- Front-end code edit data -
########

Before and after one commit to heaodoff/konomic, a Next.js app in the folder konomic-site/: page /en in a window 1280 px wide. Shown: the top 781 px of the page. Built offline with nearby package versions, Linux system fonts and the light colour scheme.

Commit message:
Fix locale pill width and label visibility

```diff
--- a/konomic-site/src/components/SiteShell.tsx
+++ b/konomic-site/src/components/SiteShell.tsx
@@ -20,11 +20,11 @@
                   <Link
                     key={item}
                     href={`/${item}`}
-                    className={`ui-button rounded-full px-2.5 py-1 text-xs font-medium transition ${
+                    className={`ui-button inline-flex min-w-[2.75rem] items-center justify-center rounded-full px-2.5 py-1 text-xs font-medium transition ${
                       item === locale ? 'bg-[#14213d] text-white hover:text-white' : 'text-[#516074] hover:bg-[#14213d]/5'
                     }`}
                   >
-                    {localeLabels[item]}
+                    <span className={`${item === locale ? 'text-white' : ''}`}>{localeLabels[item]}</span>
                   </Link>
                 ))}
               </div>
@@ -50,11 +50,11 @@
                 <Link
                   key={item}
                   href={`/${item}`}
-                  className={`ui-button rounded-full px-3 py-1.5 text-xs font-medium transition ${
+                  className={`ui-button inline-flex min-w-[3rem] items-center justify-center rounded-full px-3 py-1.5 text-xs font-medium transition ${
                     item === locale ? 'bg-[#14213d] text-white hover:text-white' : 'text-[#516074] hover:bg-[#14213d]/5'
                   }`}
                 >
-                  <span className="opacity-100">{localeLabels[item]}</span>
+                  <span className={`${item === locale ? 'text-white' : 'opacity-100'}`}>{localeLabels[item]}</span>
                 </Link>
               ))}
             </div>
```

########

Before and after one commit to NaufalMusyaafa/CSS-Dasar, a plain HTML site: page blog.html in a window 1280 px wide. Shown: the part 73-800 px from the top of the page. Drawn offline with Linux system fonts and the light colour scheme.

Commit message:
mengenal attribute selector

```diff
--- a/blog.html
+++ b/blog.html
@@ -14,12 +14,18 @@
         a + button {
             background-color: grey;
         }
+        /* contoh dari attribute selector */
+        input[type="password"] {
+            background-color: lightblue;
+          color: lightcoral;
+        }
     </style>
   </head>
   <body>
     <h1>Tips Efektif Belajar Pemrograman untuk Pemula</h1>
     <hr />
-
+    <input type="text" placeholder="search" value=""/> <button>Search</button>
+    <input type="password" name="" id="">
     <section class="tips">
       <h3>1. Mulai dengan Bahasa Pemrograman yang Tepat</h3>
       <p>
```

########

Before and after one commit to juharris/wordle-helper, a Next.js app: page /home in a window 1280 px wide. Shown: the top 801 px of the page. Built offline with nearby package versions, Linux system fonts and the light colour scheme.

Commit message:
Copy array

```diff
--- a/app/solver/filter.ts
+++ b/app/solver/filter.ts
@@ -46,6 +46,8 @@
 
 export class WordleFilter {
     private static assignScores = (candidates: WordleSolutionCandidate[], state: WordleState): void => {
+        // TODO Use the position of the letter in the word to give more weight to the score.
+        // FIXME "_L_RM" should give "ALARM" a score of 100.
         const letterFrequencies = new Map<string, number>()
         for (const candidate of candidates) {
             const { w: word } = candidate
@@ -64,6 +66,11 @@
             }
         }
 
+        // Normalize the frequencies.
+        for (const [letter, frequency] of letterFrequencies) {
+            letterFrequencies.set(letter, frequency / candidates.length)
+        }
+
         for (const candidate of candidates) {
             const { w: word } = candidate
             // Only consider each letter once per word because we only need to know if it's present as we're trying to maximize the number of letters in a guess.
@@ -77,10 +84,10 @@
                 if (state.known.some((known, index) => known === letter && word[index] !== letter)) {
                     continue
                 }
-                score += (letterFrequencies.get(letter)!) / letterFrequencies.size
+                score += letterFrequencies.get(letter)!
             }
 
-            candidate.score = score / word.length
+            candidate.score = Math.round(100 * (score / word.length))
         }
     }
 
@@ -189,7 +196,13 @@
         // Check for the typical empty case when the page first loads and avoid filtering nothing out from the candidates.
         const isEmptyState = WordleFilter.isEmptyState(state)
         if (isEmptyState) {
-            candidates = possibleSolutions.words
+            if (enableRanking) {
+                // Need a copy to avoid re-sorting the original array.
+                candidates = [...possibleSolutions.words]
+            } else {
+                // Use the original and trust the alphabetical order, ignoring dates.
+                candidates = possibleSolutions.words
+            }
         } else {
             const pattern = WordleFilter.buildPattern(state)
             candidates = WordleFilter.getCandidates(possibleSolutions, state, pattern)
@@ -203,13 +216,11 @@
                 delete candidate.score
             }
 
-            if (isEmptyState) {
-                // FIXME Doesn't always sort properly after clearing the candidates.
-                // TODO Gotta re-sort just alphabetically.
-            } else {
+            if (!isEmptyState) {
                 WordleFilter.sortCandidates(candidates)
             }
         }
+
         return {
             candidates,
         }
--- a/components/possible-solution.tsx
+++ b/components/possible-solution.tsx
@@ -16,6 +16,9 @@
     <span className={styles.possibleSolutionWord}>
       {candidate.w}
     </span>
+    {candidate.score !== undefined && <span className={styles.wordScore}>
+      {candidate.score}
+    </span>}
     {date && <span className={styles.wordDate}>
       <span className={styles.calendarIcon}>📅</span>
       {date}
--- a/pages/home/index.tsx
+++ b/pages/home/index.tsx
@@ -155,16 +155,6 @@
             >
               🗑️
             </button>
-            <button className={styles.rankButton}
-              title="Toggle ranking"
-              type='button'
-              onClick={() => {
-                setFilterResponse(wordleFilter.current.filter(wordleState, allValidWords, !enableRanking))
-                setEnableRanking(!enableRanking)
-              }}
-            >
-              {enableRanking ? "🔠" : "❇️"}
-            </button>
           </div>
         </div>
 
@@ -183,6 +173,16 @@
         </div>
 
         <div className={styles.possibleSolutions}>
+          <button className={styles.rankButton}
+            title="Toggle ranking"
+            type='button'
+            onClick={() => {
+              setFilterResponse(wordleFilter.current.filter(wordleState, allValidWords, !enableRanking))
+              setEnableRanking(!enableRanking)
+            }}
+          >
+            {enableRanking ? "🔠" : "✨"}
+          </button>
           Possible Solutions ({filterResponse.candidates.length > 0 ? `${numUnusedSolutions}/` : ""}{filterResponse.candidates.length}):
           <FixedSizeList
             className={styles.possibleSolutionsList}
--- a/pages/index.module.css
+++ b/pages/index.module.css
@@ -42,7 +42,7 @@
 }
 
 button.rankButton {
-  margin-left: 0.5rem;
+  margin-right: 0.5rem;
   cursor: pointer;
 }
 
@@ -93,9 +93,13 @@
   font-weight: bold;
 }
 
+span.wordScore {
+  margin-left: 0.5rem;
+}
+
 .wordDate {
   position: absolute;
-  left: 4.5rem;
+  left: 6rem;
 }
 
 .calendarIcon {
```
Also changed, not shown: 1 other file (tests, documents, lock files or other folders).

########

- EXERCISE DESCRIPTION -
Check each line of the records for the word "styles", and show the lines that contain it.

- ANSWER BELOW -
     <span className={styles.possibleSolutionWord}>
+    {candidate.score !== undefined && <span className={styles.wordScore}>
     {date && <span className={styles.wordDate}>
       <span className={styles.calendarIcon}>📅</span>
-            <button className={styles.rankButton}
         <div className={styles.possibleSolutions}>
+          <button className={styles.rankButton}
             className={styles.possibleSolutionsList}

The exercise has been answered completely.